League of Legends Worlds 2020: INTZ micaO hopeful for CBLoL's international fortunes

Although Micael "micaO" Rodrigues and INTZ Esports were unable to reach the 2020 World Championship's main event, the journey towards their goal was the strongest statement Brazilian League of Legends could make.

League of Legends Worlds 2020: INTZ micaO hopeful for CBLoL's international fortunes

Image credit: LoL Esports

Micael “micaO” Rodrigues looked down at his screen as INTZ Esports’ final defenses crumbled one by one.

As the nexus exploded, the team’s hopes of carrying the hopes of the Brazilian League of Legends fanbase to a Group Stage showing died. For the third time in a row, Brazilian fans were to watch those from other regions fight for the prestige of facing the best teams in the world in the Main Event.

But a moment later, as INTZ were walking away from the stage for the last time, mid laner Bruno “Envy” Farias chatted his way, the contents of the exchange unknown beyond them; micaO smiled.

What a crazy few days, and what a crazy few months, it has been for INTZ: from escaping relegation after the first split of the 2020 Campeonato Brasileiro de League of Legends (CBLoL) season, to falling so close to their region’s dream, all during the ongoing coronavirus pandemic that has hit Brazil harder than most other places.

And they did it with the same roster when most organizations would have reshuffled, overcoming adversity and criticism within the scene for their seemingly foolish choice.

“We made the decision to stick together, and I think it just shows how strong we had to be, and how willing to work with each other,” micaO recalled in an interview with Millenium, when INTZ's hopes for a run were still alive. “I think it's [because] we are friends with each other, it makes everything easier.”

Without friendship, the stinger of their Worlds 2020 Play-In exit would have hurt beyond disappointment; as finger-pointing would have been the norm in teams that had neither a fully-fledged collective identity, nor the bedrock on which such an identity could be built. micaO knows how important friendship can be, and how to keep pushing. And experience taught him when to fold and to look for new adventures.

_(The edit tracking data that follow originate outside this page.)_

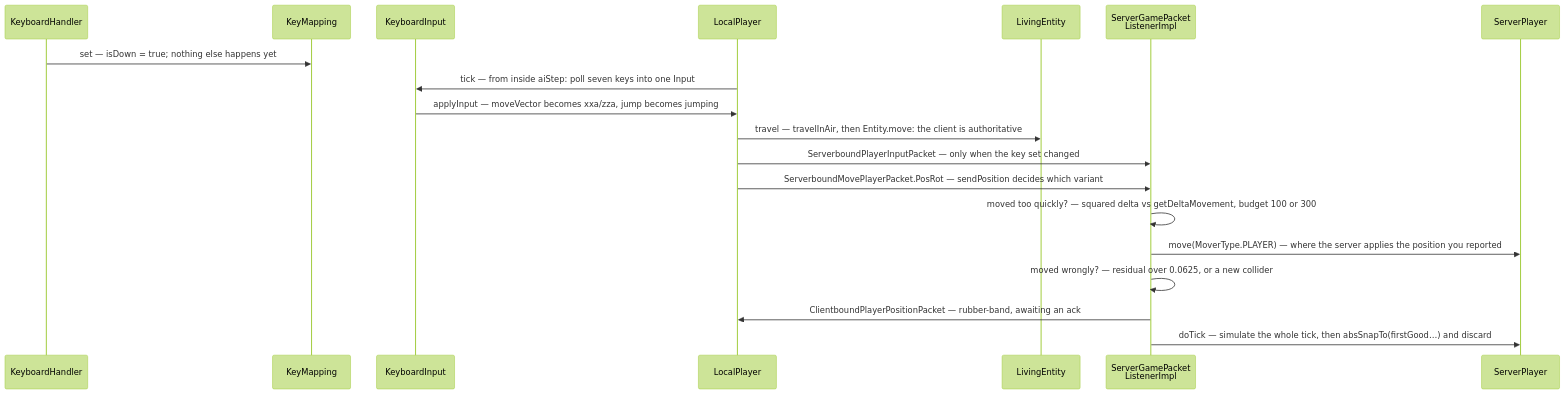
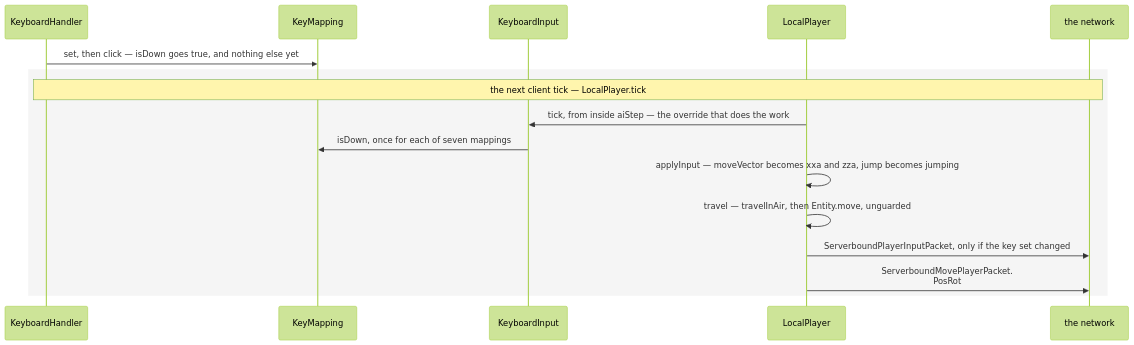
Before and after one commit to AlexanderjFraser/MinecraftDocs: the first of 2 diagrams in src/systems/player/input-to-movement.md, drawn with Mermaid (forest theme). The commit also changed other lines of this file and 12 other files, not shown here.

````diff
--- a/src/systems/player/input-to-movement.md
+++ b/src/systems/player/input-to-movement.md
@@ -163,22 +166,19 @@
 ```mermaid
 sequenceDiagram
     participant KH as KeyboardHandler
     participant KM as KeyMapping
     participant KI as KeyboardInput
     participant LP as LocalPlayer
-    participant LE as LivingEntity
-    participant SGPL as ServerGamePacket<br/>ListenerImpl
-    participant SP as ServerPlayer
+    participant Wire as the network
 
-    KH->>KM: set — isDown = true#59; nothing else happens yet
-    LP->>KI: tick — from inside aiStep: poll seven keys into one Input
-    KI->>LP: applyInput — moveVector becomes xxa/zza, jump becomes jumping
-    LP->>LE: travel — travelInAir, then Entity.move: the client is authoritative
-    LP->>SGPL: ServerboundPlayerInputPacket — only when the key set changed
-    LP->>SGPL: ServerboundMovePlayerPacket.PosRot — sendPosition decides which variant
-    SGPL->>SGPL: moved too quickly? — squared delta vs getDeltaMovement, budget 100 or 300
-    SGPL->>SP: move(MoverType.PLAYER) — where the server applies the position you reported
-    SGPL->>SGPL: moved wrongly? — residual over 0.0625, or a new collider
-    SGPL->>LP: ClientboundPlayerPositionPacket — rubber-band, awaiting an ack
-    SGPL->>SP: doTick — simulate the whole tick, then absSnapTo(firstGood…) and discard
+    KH->>KM: set, then click — isDown goes true, and nothing else yet
+    rect rgba(0, 0, 0, 0.04)
+        Note over KH,Wire: the next client tick — LocalPlayer.tick
+        LP->>KI: tick, from inside aiStep — the override that does the work
+        KI->>KM: isDown, once for each of seven mappings
+        LP->>LP: applyInput — moveVector becomes xxa and zza, jump becomes jumping
+        LP->>LP: travel — travelInAir, then Entity.move, unguarded
+        LP->>Wire: ServerboundPlayerInputPacket, only if the key set changed
+        LP->>Wire: ServerboundMovePlayerPacket.<br/>PosRot
+    end
 ```
````
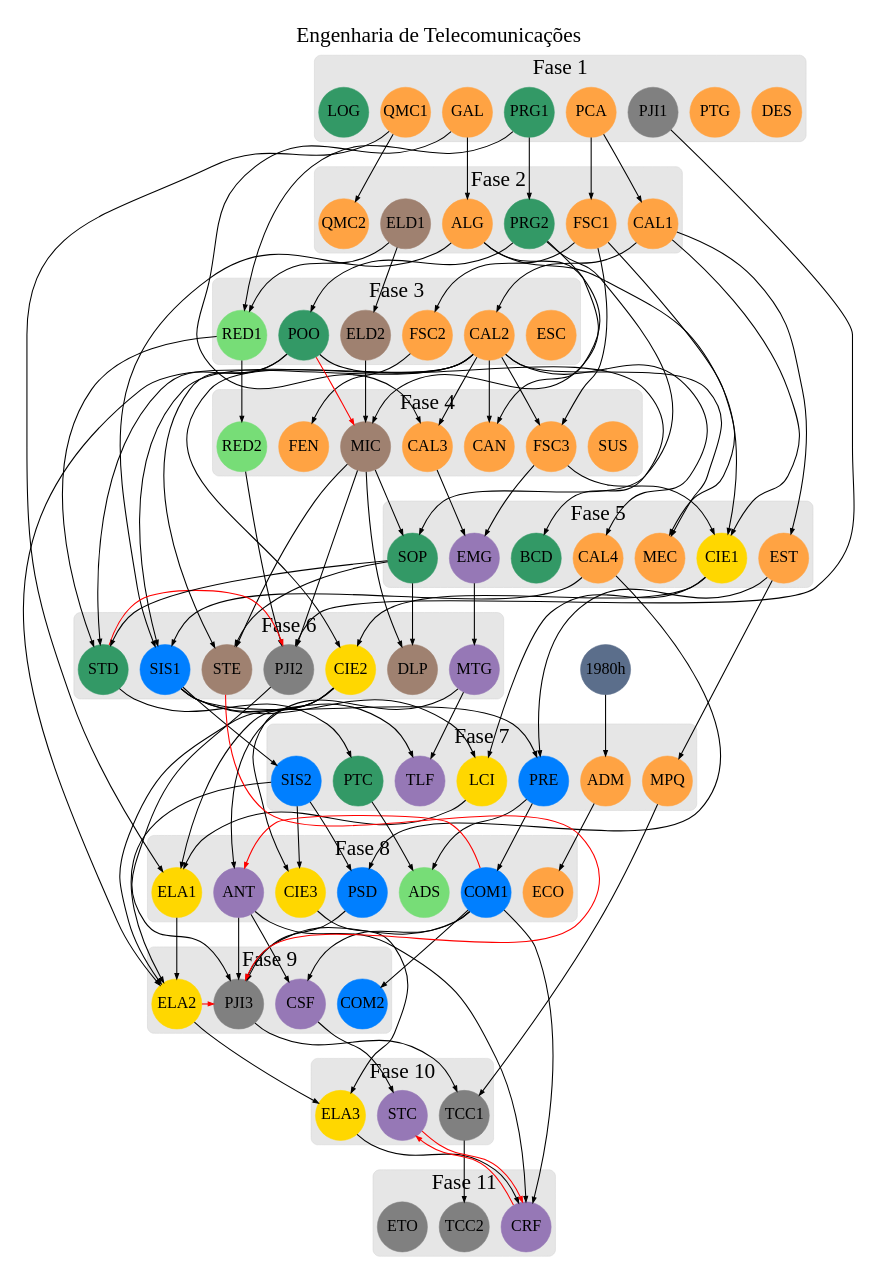
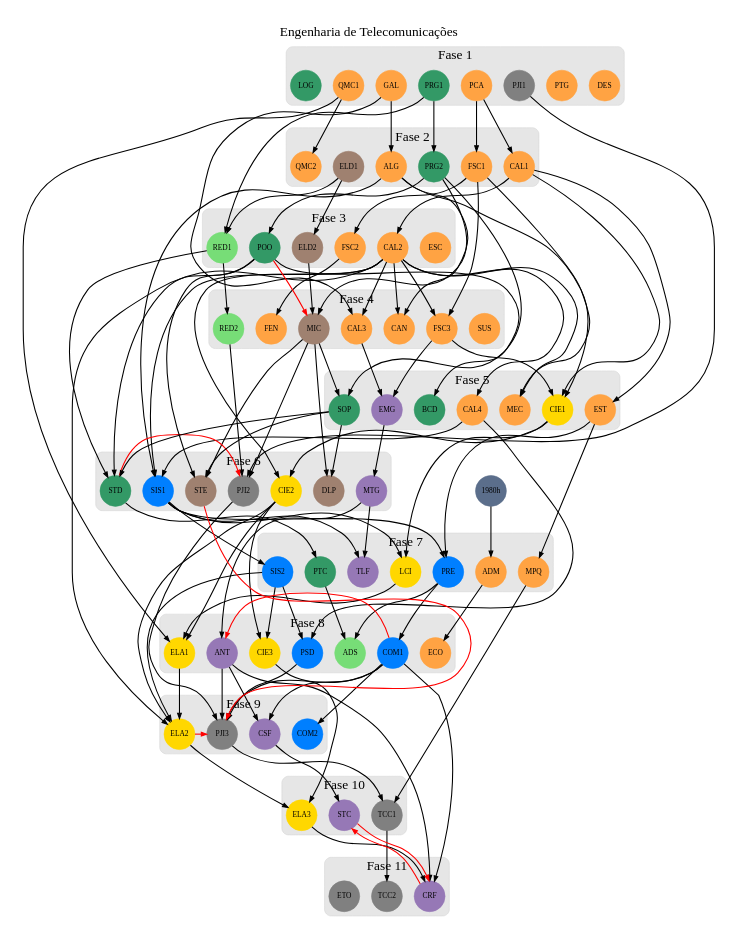
The diagram in engtelecom.dot (emersonmello/grade-dot-engtelecom), drawn with Graphviz before and after one commit.

Commit message:
ajuste propriedades graph e node

```diff
--- a/engtelecom.dot
+++ b/engtelecom.dot
@@ -8,8 +8,8 @@
    
     // bgcolor="#2e3e56"
 	  pad="0.5" /* add padding round the edge of the graph */
-    graph [nodesep=0.3, ranksep=1.6, fontname="helvetica Neue Ultra Light" ,fontsize=40, fontcolor="#000000"]
-    node [shape="circle", width="1.3", style="filled", labelloc=c, fontname="helvetica Neue Ultra Light bold" fontsize=30 fixedsize=true]
+    graph [nodesep=0.3, ranksep=1.3, fontname="helvetica Neue Ultra Light", fontcolor="#000000" fontsize=25]
+    node [shape="circle", width=".8", style="filled", labelloc=c, fontname="helvetica Neue Ultra Light bold"fixedsize=true]
     // edge [color="#fcfcfc", penwidth="2", fontname="helvetica Neue Ultra Light"]
     edge [color="#000000", penwidth="2", fontname="helvetica Neue Ultra Light"]
 
```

A younger micaO (center) stands alongside his 2016 teammates at the World Championship. Credit: LoL Esports - League of Legends
A younger micaO (center) stands alongside his 2016 teammates at the World Championship. Credit: LoL Esports

In 2016, a young curly-haired micaO reached the World Championship group stage with four other friends in what many remember as INTZ’s golden years: Felipe “Yang” Zhao, Gabriel “Revolta” Henud Cresci, Gabriel “Tockers” Claumann and Luan “Jockster” Cardoso. Despite their Group Stage exit, they stunned heavy group favorites EDward Gaming, and their contribution changed the face of that year’s bracket stage. Since then, that roster split, reunited, and split again, experiencing a rollercoaster of highs and lows, with their final stop being relegation and a final separation.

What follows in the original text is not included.